> Front-end code edit data:
▬▬▬▬▬▬▬▬▬▬
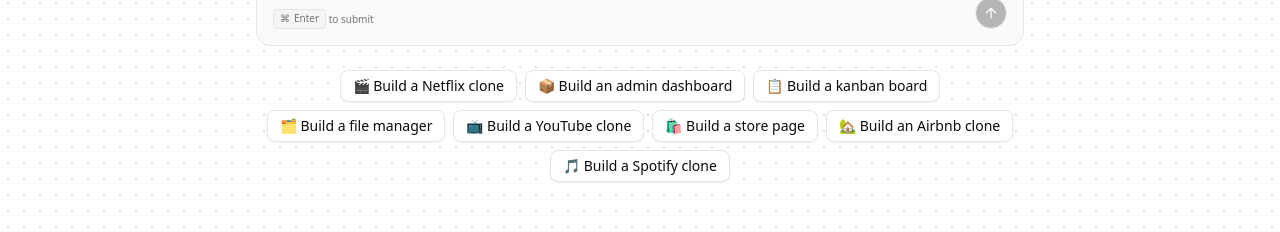
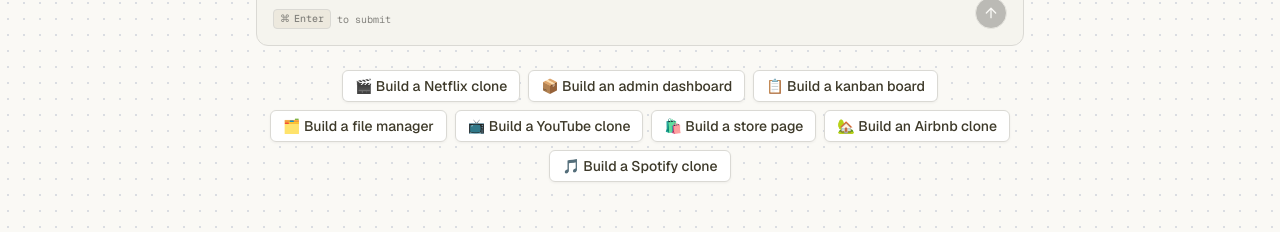
Before and after one commit to thuykaka/next-web-ai-builder, a Next.js app: page / in a window 1280 px wide. Shown: the part 405-637 px from the top of the page. Built offline with nearby package versions, Linux system fonts and the light colour scheme; no server answers.

Commit message:
chap15: update theme

```diff
--- a/src/app/globals.css
+++ b/src/app/globals.css
@@ -3,129 +3,218 @@
 
 @custom-variant dark (&:is(.dark *));
 
+:root {
+  --background: oklch(0.9818 0.0054 95.0986);
+  --foreground: oklch(0.3438 0.0269 95.7226);
+  --card: oklch(0.9818 0.0054 95.0986);
+  --card-foreground: oklch(0.1908 0.0020 106.5859);
+  --popover: oklch(1.0000 0 0);
+  --popover-foreground: oklch(0.2671 0.0196 98.9390);
+  --primary: oklch(0.6171 0.1375 39.0427);
+  --primary-foreground: oklch(1.0000 0 0);
+  --secondary: oklch(0.9245 0.0138 92.9892);
+  --secondary-foreground: oklch(0.4334 0.0177 98.6048);
+  --muted: oklch(0.9341 0.0153 90.2390);
+  --muted-foreground: oklch(0.6059 0.0075 97.4233);
+  --accent: oklch(0.9245 0.0138 92.9892);
+  --accent-foreground: oklch(0.2671 0.0196 98.9390);
+  --destructive: oklch(0.1908 0.0020 106.5859);
+  --destructive-foreground: oklch(1.0000 0 0);
+  --border: oklch(0.8847 0.0069 97.3627);
+  --input: oklch(0.7621 0.0156 98.3528);
+  --ring: oklch(0.5937 0.1673 253.0630);
+  --chart-1: oklch(0.5583 0.1276 42.9956);
+  --chart-2: oklch(0.6898 0.1581 290.4107);
+  --chart-3: oklch(0.8816 0.0276 93.1280);
+  --chart-4: oklch(0.8822 0.0403 298.1792);
+  --chart-5: oklch(0.5608 0.1348 42.0584);
+  --sidebar: oklch(0.9663 0.0080 98.8792);
+  --sidebar-foreground: oklch(0.3590 0.0051 106.6524);
+  --sidebar-primary: oklch(0.6171 0.1375 39.0427);
+  --sidebar-primary-foreground: oklch(0.9881 0 0);
+  --sidebar-accent: oklch(0.9245 0.0138 92.9892);
+  --sidebar-accent-foreground: oklch(0.3250 0 0);
+  --sidebar-border: oklch(0.9401 0 0);
+  --sidebar-ring: oklch(0.7731 0 0);
+  --font-sans: ui-sans-serif, system-ui, -apple-system, BlinkMacSystemFont, 'Segoe UI', Roboto, 'Helvetica Neue', Arial, 'Noto Sans', sans-serif, 'Apple Color Emoji', 'Segoe UI Emoji', 'Segoe UI Symbol', 'Noto Color Emoji';
+  --font-serif: ui-serif, Georgia, Cambria, "Times New Roman", Times, serif;
+  --font-mono: ui-monospace, SFMono-Regular, Menlo, Monaco, Consolas, "Liberation Mono", "Courier New", monospace;
+  --radius: 0.5rem;
+  --shadow-2xs: 0 1px 3px 0px hsl(0 0% 0% / 0.05);
+  --shadow-xs: 0 1px 3px 0px hsl(0 0% 0% / 0.05);
+  --shadow-sm: 0 1px 3px 0px hsl(0 0% 0% / 0.10), 0 1px 2px -1px hsl(0 0% 0% / 0.10);
+  --shadow: 0 1px 3px 0px hsl(0 0% 0% / 0.10), 0 1px 2px -1px hsl(0 0% 0% / 0.10);
+  --shadow-md: 0 1px 3px 0px hsl(0 0% 0% / 0.10), 0 2px 4px -1px hsl(0 0% 0% / 0.10);
+  --shadow-lg: 0 1px 3px 0px hsl(0 0% 0% / 0.10), 0 4px 6px -1px hsl(0 0% 0% / 0.10);
+  --shadow-xl: 0 1px 3px 0px hsl(0 0% 0% / 0.10), 0 8px 10px -1px hsl(0 0% 0% / 0.10);
+  --shadow-2xl: 0 1px 3px 0px hsl(0 0% 0% / 0.25);
+}
+
+.dark {
+  --background: oklch(0.2679 0.0036 106.6427);
+  --foreground: oklch(0.8074 0.0142 93.0137);
+  --card: oklch(0.2679 0.0036 106.6427);
+  --card-foreground: oklch(0.9818 0.0054 95.0986);
+  --popover: oklch(0.3085 0.0035 106.6039);
+  --popover-foreground: oklch(0.9211 0.0040 106.4781);
+  --primary: oklch(0.6724 0.1308 38.7559);
+  --primary-foreground: oklch(1.0000 0 0);
+  --secondary: oklch(0.9818 0.0054 95.0986);
+  --secondary-foreground: oklch(0.3085 0.0035 106.6039);
+  --muted: oklch(0.2213 0.0038 106.7070);
+  --muted-foreground: oklch(0.7713 0.0169 99.0657);
+  --accent: oklch(0.2130 0.0078 95.4245);
+  --accent-foreground: oklch(0.9663 0.0080 98.8792);
+  --destructive: oklch(0.6368 0.2078 25.3313);
+  --destructive-foreground: oklch(1.0000 0 0);
+  --border: oklch(0.3618 0.0101 106.8928);
+  --input: oklch(0.4336 0.0113 100.2195);
+  --ring: oklch(0.5937 0.1673 253.0630);
+  --chart-1: oklch(0.5583 0.1276 42.9956);
+  --chart-2: oklch(0.6898 0.1581 290.4107);
+  --chart-3: oklch(0.2130 0.0078 95.4245);
+  --chart-4: oklch(0.3074 0.0516 289.3230);
+  --chart-5: oklch(0.5608 0.1348 42.0584);
+  --sidebar: oklch(0.2357 0.0024 67.7077);
+  --sidebar-foreground: oklch(0.8074 0.0142 93.0137);
+  --sidebar-primary: oklch(0.3250 0 0);
+  --sidebar-primary-foreground: oklch(0.9881 0 0);
+  --sidebar-accent: oklch(0.1680 0.0020 106.6177);
+  --sidebar-accent-foreground: oklch(0.8074 0.0142 93.0137);
+  --sidebar-border: oklch(0.9401 0 0);
+  --sidebar-ring: oklch(0.7731 0 0);
+  --font-sans: ui-sans-serif, system-ui, -apple-system, BlinkMacSystemFont, 'Segoe UI', Roboto, 'Helvetica Neue', Arial, 'Noto Sans', sans-serif, 'Apple Color Emoji', 'Segoe UI Emoji', 'Segoe UI Symbol', 'Noto Color Emoji';
+  --font-serif: ui-serif, Georgia, Cambria, "Times New Roman", Times, serif;
+  --font-mono: ui-monospace, SFMono-Regular, Menlo, Monaco, Consolas, "Liberation Mono", "Courier New", monospace;
+  --radius: 0.5rem;
+  --shadow-2xs: 0 1px 3px 0px hsl(0 0% 0% / 0.05);
+  --shadow-xs: 0 1px 3px 0px hsl(0 0% 0% / 0.05);
+  --shadow-sm: 0 1px 3px 0px hsl(0 0% 0% / 0.10), 0 1px 2px -1px hsl(0 0% 0% / 0.10);
+  --shadow: 0 1px 3px 0px hsl(0 0% 0% / 0.10), 0 1px 2px -1px hsl(0 0% 0% / 0.10);
+  --shadow-md: 0 1px 3px 0px hsl(0 0% 0% / 0.10), 0 2px 4px -1px hsl(0 0% 0% / 0.10);
+  --shadow-lg: 0 1px 3px 0px hsl(0 0% 0% / 0.10), 0 4px 6px -1px hsl(0 0% 0% / 0.10);
+  --shadow-xl: 0 1px 3px 0px hsl(0 0% 0% / 0.10), 0 8px 10px -1px hsl(0 0% 0% / 0.10);
+  --shadow-2xl: 0 1px 3px 0px hsl(0 0% 0% / 0.25);
+}
+
 @theme inline {
   --color-background: var(--background);
   --color-foreground: var(--foreground);
-  --font-sans: var(--font-geist-sans);
-  --font-mono: var(--font-geist-mono);
+  --color-card: var(--card);
+  --color-card-foreground: var(--card-foreground);
+  --color-popover: var(--popover);
+  --color-popover-foreground: var(--popover-foreground);
+  --color-primary: var(--primary);
+  --color-primary-foreground: var(--primary-foreground);
+  --color-secondary: var(--secondary);
+  --color-secondary-foreground: var(--secondary-foreground);
+  --color-muted: var(--muted);
+  --color-muted-foreground: var(--muted-foreground);
+  --color-accent: var(--accent);
+  --color-accent-foreground: var(--accent-foreground);
+  --color-destructive: var(--destructive);
+  --color-destructive-foreground: var(--destructive-foreground);
+  --color-border: var(--border);
+  --color-input: var(--input);
+  --color-ring: var(--ring);
+  --color-chart-1: var(--chart-1);
+  --color-chart-2: var(--chart-2);
+  --color-chart-3: var(--chart-3);
+  --color-chart-4: var(--chart-4);
+  --color-chart-5: var(--chart-5);
+  --color-sidebar: var(--sidebar);
+  --color-sidebar-foreground: var(--sidebar-foreground);
+  --color-sidebar-primary: var(--sidebar-primary);
+  --color-sidebar-primary-foreground: var(--sidebar-primary-foreground);
+  --color-sidebar-accent: var(--sidebar-accent);
+  --color-sidebar-accent-foreground: var(--sidebar-accent-foreground);
+  --color-sidebar-border: var(--sidebar-border);
   --color-sidebar-ring: var(--sidebar-ring);
-  --color-sidebar-border: var(--sidebar-border);
-  --color-sidebar-accent-foreground: var(--sidebar-accent-foreground);
-  --color-sidebar-accent: var(--sidebar-accent);
-  --color-sidebar-primary-foreground: var(--sidebar-primary-foreground);
-  --color-sidebar-primary: var(--sidebar-primary);
-  --color-sidebar-foreground: var(--sidebar-foreground);
-  --color-sidebar: var(--sidebar);
-  --color-chart-5: var(--chart-5);
-  --color-chart-4: var(--chart-4);
-  --color-chart-3: var(--chart-3);
-  --color-chart-2: var(--chart-2);
-  --color-chart-1: var(--chart-1);
-  --color-ring: var(--ring);
-  --color-input: var(--input);
-  --color-border: var(--border);
-  --color-destructive: var(--destructive);
-  --color-accent-foreground: var(--accent-foreground);
-  --color-accent: var(--accent);
-  --color-muted-foreground: var(--muted-foreground);
-  --color-muted: var(--muted);
-  --color-secondary-foreground: var(--secondary-foreground);
-  --color-secondary: var(--secondary);
-  --color-primary-foreground: var(--primary-foreground);
-  --color-primary: var(--primary);
-  --color-popover-foreground: var(--popover-foreground);
-  --color-popover: var(--popover);
-  --color-card-foreground: var(--card-foreground);
-  --color-card: var(--card);
+
+  --font-sans: var(--font-sans);
+  --font-mono: var(--font-mono);
+  --font-serif: var(--font-serif);
+
   --radius-sm: calc(var(--radius) - 4px);
   --radius-md: calc(var(--radius) - 2px);
   --radius-lg: var(--radius);
   --radius-xl: calc(var(--radius) + 4px);
-}
 
-:root {
-  --radius: 0.625rem;
-  --card: oklch(1 0 0);
-  --card-foreground: oklch(0.145 0 0);
-  --popover: oklch(1 0 0);
-  --popover-foreground: oklch(0.145 0 0);
-  --primary: oklch(0.205 0 0);
-  --primary-foreground: oklch(0.985 0 0);
-  --secondary: oklch(0.97 0 0);
-  --secondary-foreground: oklch(0.205 0 0);
-  --muted: oklch(0.97 0 0);
-  --muted-foreground: oklch(0.556 0 0);
-  --accent: oklch(0.97 0 0);
-  --accent-foreground: oklch(0.205 0 0);
-  --destructive: oklch(0.577 0.245 27.325);
-  --border: oklch(0.922 0 0);
-  --input: oklch(0.922 0 0);
-  --ring: oklch(0.708 0 0);
-  --chart-1: oklch(0.646 0.222 41.116);
-  --chart-2: oklch(0.6 0.118 184.704);
-  --chart-3: oklch(0.398 0.07 227.392);
-  --chart-4: oklch(0.828 0.189 84.429);
-  --chart-5: oklch(0.769 0.188 70.08);
-  --sidebar: oklch(0.985 0 0);
-  --sidebar-foreground: oklch(0.145 0 0);
-  --sidebar-primary: oklch(0.205 0 0);
-  --sidebar-primary-foreground: oklch(0.985 0 0);
-  --sidebar-accent: oklch(0.97 0 0);
-  --sidebar-accent-foreground: oklch(0.205 0 0);
-  --sidebar-border: oklch(0.922 0 0);
-  --sidebar-ring: oklch(0.708 0 0);
-  --background: oklch(1 0 0);
-  --foreground: oklch(0.145 0 0);
-}
-
-.dark {
-  --background: oklch(0.145 0 0);
-  --foreground: oklch(0.985 0 0);
-  --card: oklch(0.205 0 0);
-  --card-foreground: oklch(0.985 0 0);
-  --popover: oklch(0.205 0 0);
-  --popover-foreground: oklch(0.985 0 0);
-  --primary: oklch(0.922 0 0);
-  --primary-foreground: oklch(0.205 0 0);
-  --secondary: oklch(0.269 0 0);
-  --secondary-foreground: oklch(0.985 0 0);
-  --muted: oklch(0.269 0 0);
-  --muted-foreground: oklch(0.708 0 0);
-  --accent: oklch(0.269 0 0);
-  --accent-foreground: oklch(0.985 0 0);
-  --destructive: oklch(0.704 0.191 22.216);
-  --border: oklch(1 0 0 / 10%);
-  --input: oklch(1 0 0 / 15%);
-  --ring: oklch(0.556 0 0);
-  --chart-1: oklch(0.488 0.243 264.376);
-  --chart-2: oklch(0.696 0.17 162.48);
-  --chart-3: oklch(0.769 0.188 70.08);
-  --chart-4: oklch(0.627 0.265 303.9);
-  --chart-5: oklch(0.645 0.246 16.439);
-  --sidebar: oklch(0.205 0 0);
-  --sidebar-foreground: oklch(0.985 0 0);
-  --sidebar-primary: oklch(0.488 0.243 264.376);
-  --sidebar-primary-foreground: oklch(0.985 0 0);
-  --sidebar-accent: oklch(0.269 0 0);
-  --sidebar-accent-foreground: oklch(0.985 0 0);
-  --sidebar-border: oklch(1 0 0 / 10%);
-  --sidebar-ring: oklch(0.556 0 0);
+  --shadow-2xs: var(--shadow-2xs);
+  --shadow-xs: var(--shadow-xs);
+  --shadow-sm: var(--shadow-sm);
+  --shadow: var(--shadow);
+  --shadow-md: var(--shadow-md);
+  --shadow-lg: var(--shadow-lg);
+  --shadow-xl: var(--shadow-xl);
+  --shadow-2xl: var(--shadow-2xl);
 }
 
 @layer base {
   * {
     @apply border-border outline-ring/50;
   }
+
   body {
     @apply bg-background text-foreground;
   }
+}
 
-  /* Prevent focus zoom on mobile devices */
-  @media screen and (max-width: 767px) {
-    input,
-    select,
-    textarea {
-      font-size: 16px !important;
+@layer base {
+
+  button:not([disabled]),
+  [role="button"]:not([disabled]) {
+    cursor: pointer;
+  }
+}
+
+/* Animations */
+@theme inline {
+  --animate-first: moveVertical 30s ease infinite;
+  --animate-second: moveInCircle 20s reverse infinite;
+  --animate-third: moveInCircle 40s linear infinite;
+  --animate-fourth: moveHorizontal 40s ease infinite;
+  --animate-fifth: moveInCircle 20s ease infinite;
+
+  @keyframes moveHorizontal {
+    0% {
+      transform: translateX(-50%) translateY(-10%);
+    }
+
+    50% {
+      transform: translateX(50%) translateY(10%);
+    }
+
+    100% {
+      transform: translateX(-50%) translateY(-10%);
+    }
+  }
+
+  @keyframes moveInCircle {
+    0% {
+      transform: rotate(0deg);
+    }
+
+    50% {
+      transform: rotate(180deg);
+    }
+
+    100% {
+      transform: rotate(360deg);
+    }
+  }
+
+  @keyframes moveVertical {
+    0% {
+      transform: translateY(-50%);
+    }
+
+    50% {
+      transform: translateY(50%);
+    }
+
+    100% {
+      transform: translateY(-50%);
     }
   }
 }
@@ -165,14 +254,6 @@
   }
 }
 
-@layer components {
-
-  button:not(:disabled),
-  [role="button"]:not(:disabled) {
-    @apply cursor-pointer;
-  }
-}
-
 @layer base {
   * {
     scrollbar-width: thin;
```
▬▬▬▬▬▬▬▬▬▬
> ASSIGNED TASK: Say how many lines of these records hold the string "rotate", giving the number and no other words.

> ANSWER TO THIS EXERCISE: 3